A single number is the answer: how many lines of the data hold "width"?

□ □ □ □ □ □ □

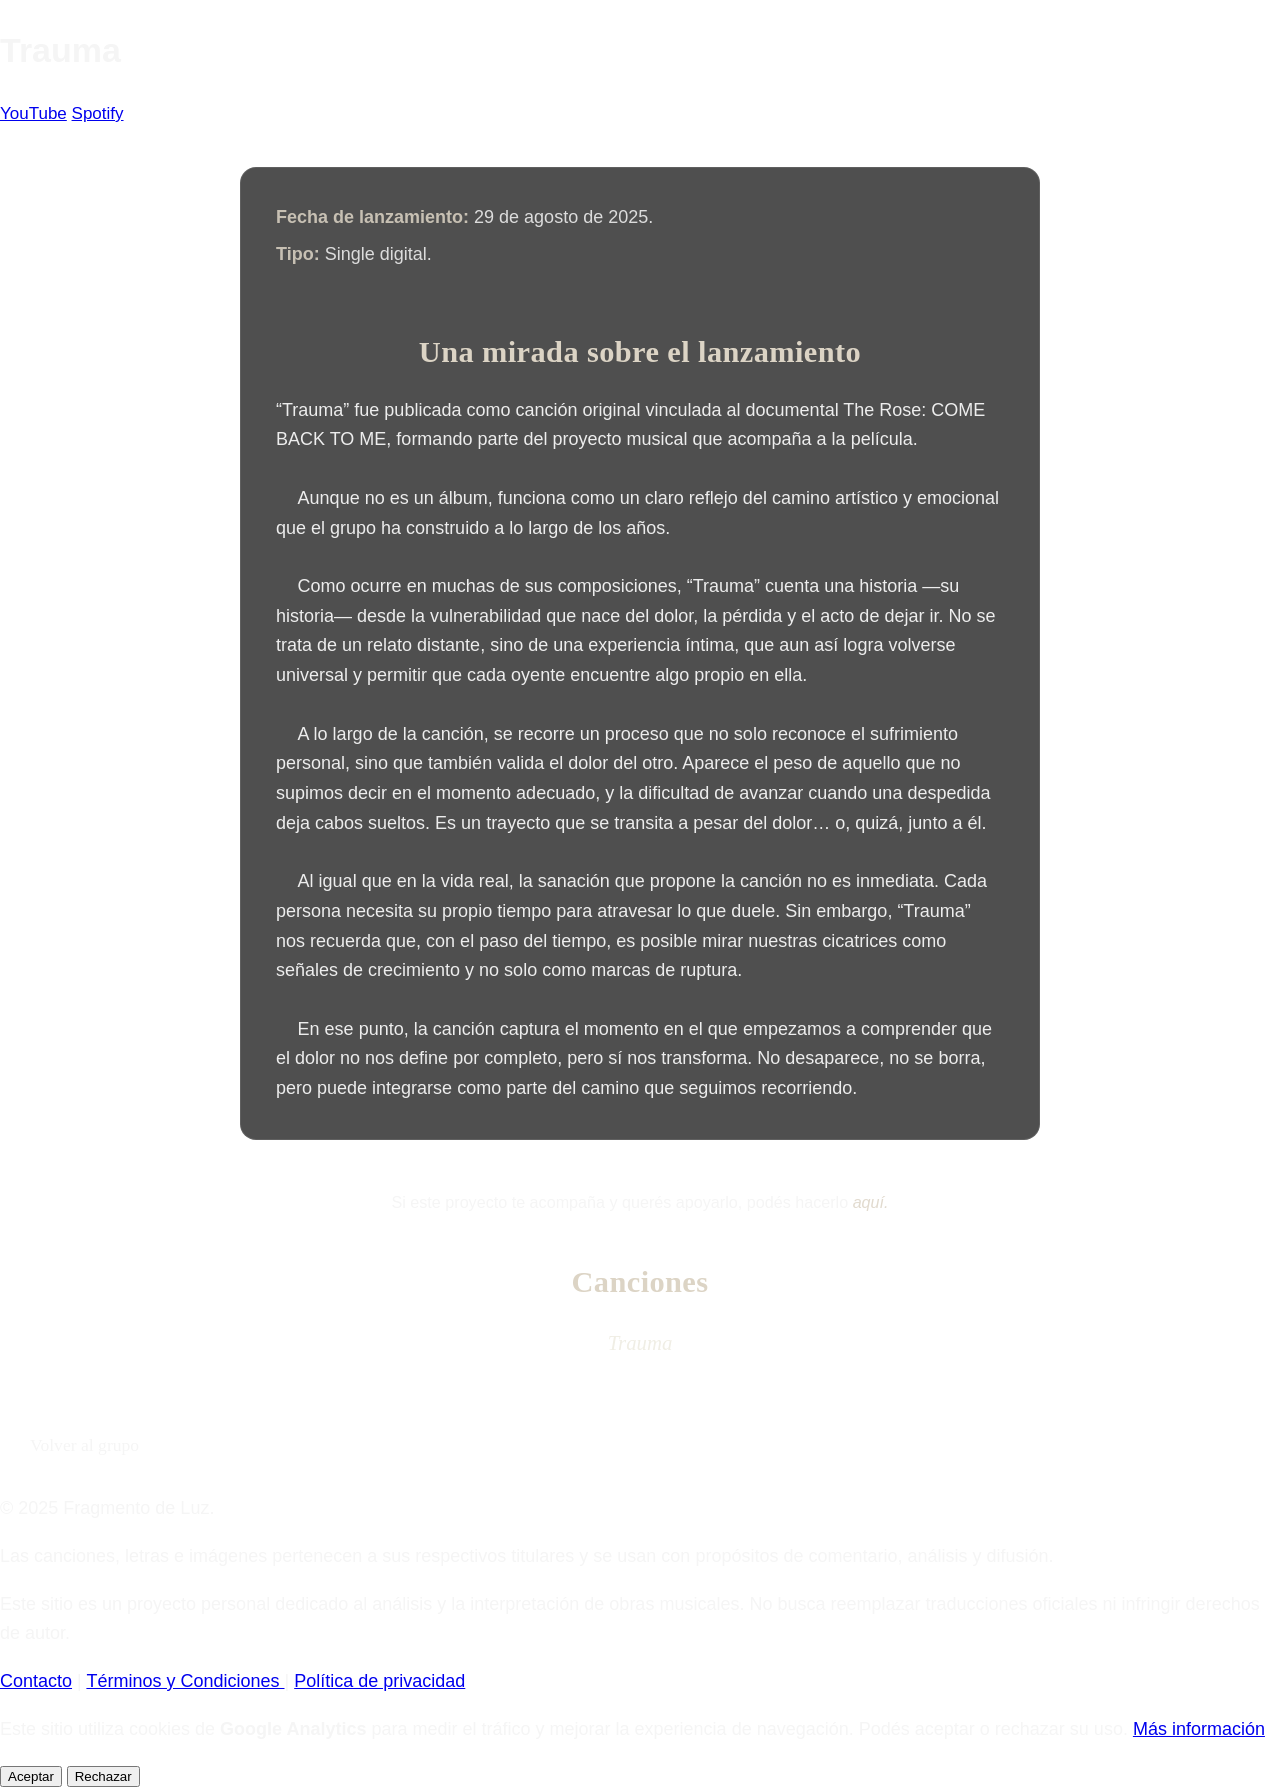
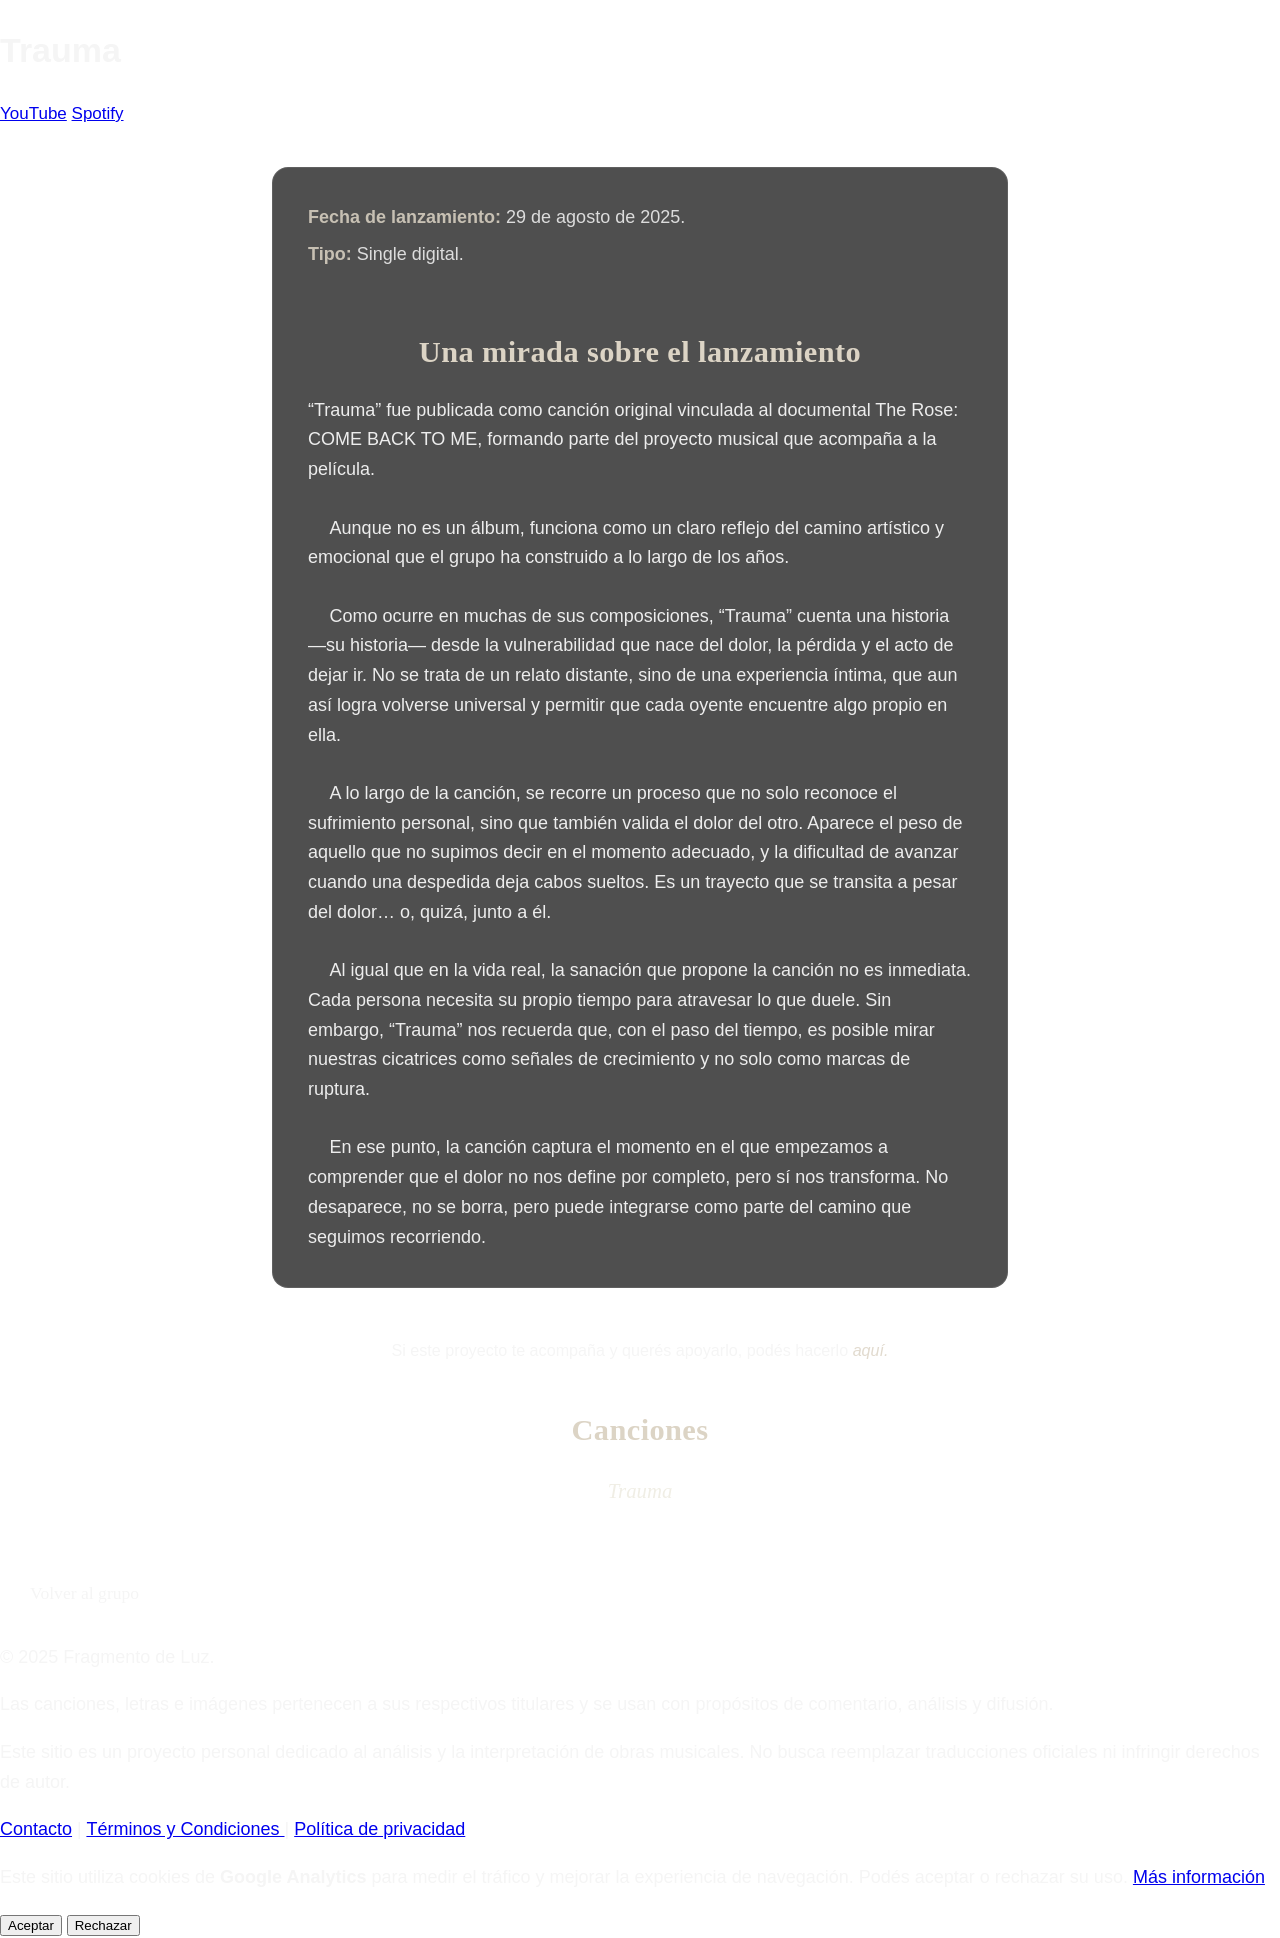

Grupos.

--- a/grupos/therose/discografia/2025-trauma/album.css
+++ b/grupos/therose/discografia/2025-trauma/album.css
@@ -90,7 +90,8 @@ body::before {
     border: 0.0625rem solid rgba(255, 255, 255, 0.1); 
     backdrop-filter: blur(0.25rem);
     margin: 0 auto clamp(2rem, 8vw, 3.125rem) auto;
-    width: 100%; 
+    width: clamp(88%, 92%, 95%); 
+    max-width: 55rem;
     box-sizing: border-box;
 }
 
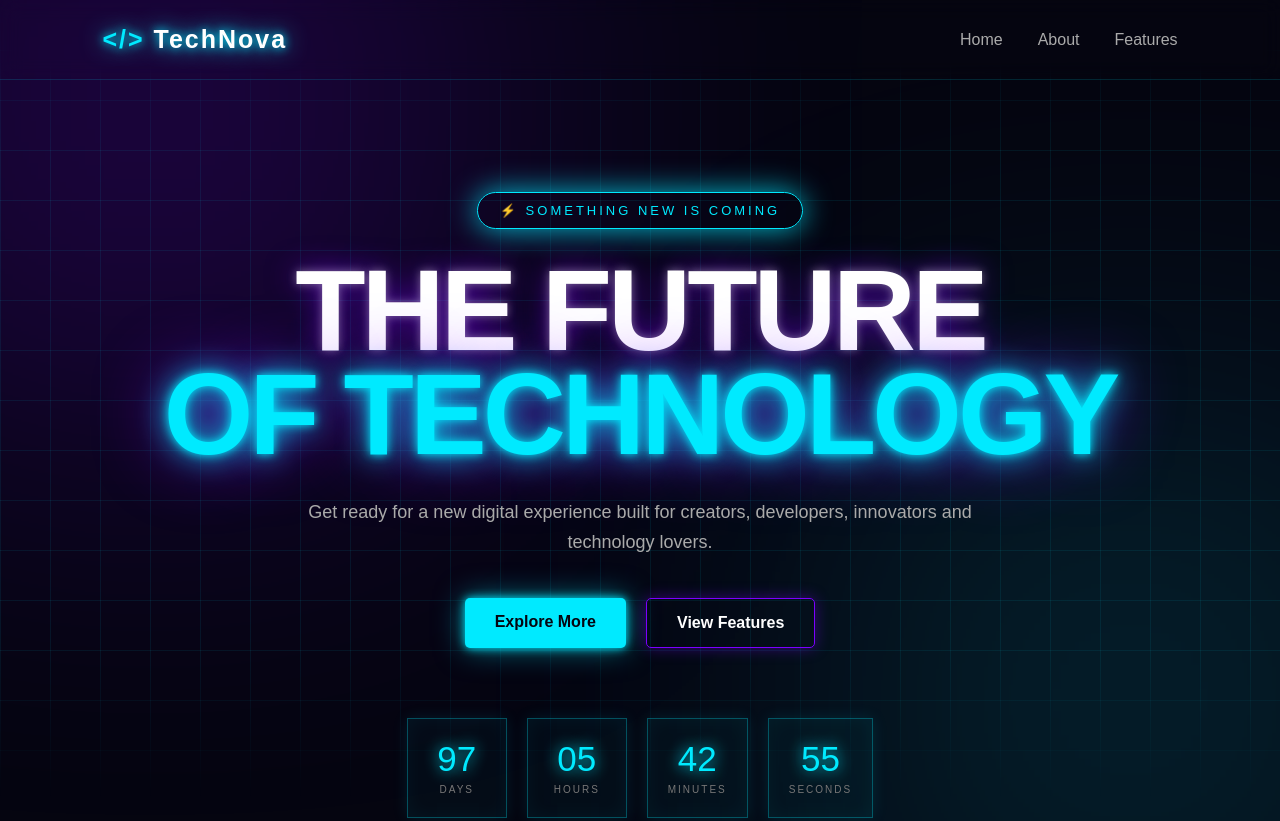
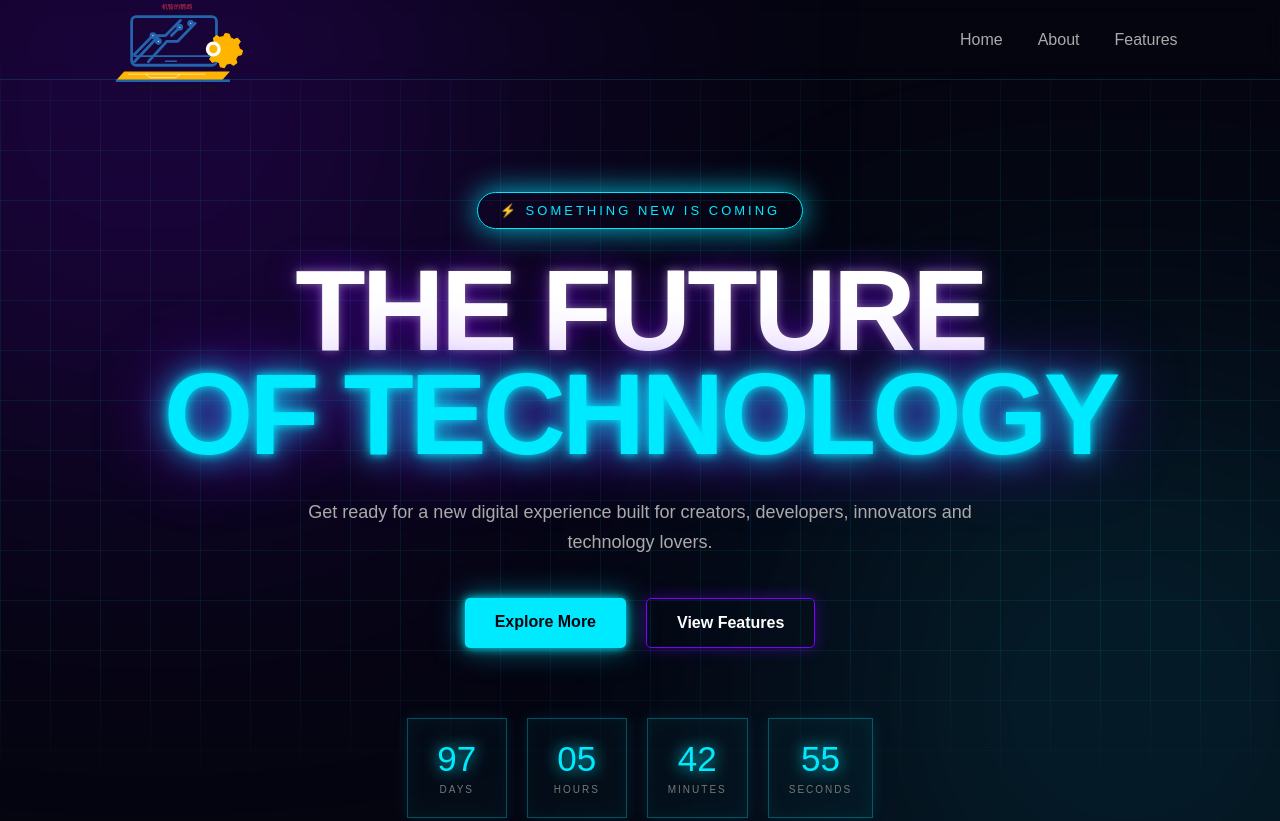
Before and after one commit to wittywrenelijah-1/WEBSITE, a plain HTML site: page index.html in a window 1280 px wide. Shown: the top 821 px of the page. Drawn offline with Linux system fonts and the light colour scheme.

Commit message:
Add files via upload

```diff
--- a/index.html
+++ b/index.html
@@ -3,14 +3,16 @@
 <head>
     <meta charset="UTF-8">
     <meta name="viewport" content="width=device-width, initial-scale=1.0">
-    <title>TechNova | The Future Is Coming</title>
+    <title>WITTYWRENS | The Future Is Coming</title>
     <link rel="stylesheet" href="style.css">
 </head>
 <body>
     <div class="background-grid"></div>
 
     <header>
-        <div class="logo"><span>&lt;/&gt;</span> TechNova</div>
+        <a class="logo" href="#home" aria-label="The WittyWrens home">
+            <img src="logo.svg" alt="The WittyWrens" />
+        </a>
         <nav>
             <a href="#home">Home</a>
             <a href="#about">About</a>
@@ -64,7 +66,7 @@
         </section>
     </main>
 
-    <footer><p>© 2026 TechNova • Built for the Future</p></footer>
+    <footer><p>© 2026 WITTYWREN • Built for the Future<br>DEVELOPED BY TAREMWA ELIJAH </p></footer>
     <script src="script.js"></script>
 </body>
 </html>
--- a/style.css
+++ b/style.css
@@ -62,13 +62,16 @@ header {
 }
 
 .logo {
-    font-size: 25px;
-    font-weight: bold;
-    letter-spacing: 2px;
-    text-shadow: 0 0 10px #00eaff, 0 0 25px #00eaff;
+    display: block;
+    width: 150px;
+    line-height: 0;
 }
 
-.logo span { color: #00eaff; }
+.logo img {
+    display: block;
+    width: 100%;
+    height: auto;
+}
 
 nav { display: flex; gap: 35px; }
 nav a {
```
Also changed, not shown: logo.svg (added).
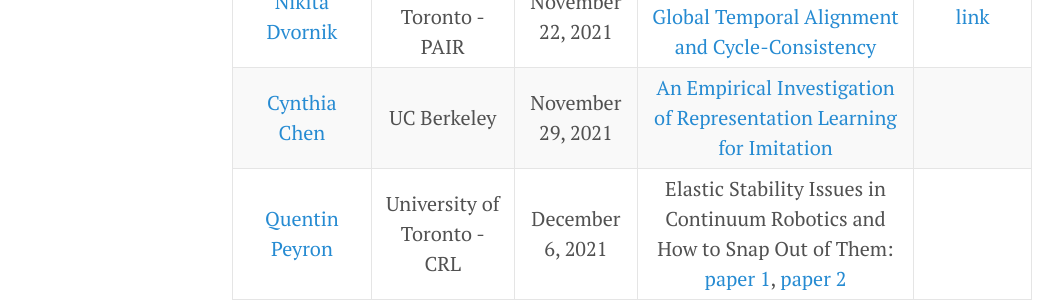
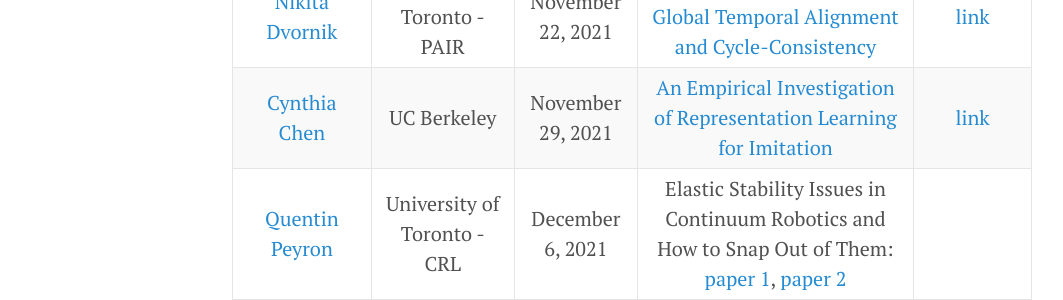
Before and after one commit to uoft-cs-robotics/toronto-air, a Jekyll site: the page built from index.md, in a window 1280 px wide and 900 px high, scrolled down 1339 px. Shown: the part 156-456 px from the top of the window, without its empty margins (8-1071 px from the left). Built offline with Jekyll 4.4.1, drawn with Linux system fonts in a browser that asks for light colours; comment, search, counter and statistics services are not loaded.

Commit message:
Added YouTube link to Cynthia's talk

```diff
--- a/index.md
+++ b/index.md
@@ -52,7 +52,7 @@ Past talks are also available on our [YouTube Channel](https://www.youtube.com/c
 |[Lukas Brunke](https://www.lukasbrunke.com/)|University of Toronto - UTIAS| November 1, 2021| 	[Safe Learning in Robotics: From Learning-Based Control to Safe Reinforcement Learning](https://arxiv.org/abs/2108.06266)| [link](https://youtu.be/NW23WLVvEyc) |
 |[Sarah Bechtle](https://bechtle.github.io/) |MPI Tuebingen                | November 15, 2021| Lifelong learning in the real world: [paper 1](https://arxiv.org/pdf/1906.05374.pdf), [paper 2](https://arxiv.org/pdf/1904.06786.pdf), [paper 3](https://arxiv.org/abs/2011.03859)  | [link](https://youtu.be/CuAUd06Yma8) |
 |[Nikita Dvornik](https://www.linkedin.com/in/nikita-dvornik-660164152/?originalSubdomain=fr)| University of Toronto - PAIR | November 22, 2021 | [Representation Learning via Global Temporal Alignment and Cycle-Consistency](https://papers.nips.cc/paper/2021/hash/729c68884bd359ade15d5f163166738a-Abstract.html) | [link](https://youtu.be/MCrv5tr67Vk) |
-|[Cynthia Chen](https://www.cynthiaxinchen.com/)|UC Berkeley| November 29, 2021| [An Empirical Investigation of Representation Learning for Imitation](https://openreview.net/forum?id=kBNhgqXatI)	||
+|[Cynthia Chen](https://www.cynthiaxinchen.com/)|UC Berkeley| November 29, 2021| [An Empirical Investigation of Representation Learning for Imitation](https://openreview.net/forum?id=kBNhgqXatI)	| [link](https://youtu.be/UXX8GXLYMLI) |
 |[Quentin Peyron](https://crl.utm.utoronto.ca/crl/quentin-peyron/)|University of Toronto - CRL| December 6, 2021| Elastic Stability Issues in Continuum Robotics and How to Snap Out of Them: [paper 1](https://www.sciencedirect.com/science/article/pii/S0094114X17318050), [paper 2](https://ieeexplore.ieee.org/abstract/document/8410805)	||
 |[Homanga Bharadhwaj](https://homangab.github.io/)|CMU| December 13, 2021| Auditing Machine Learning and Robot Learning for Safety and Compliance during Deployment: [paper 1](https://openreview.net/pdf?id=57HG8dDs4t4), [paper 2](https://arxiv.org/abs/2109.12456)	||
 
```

□ □ □ □ □ □ □

• Output of the exercise
6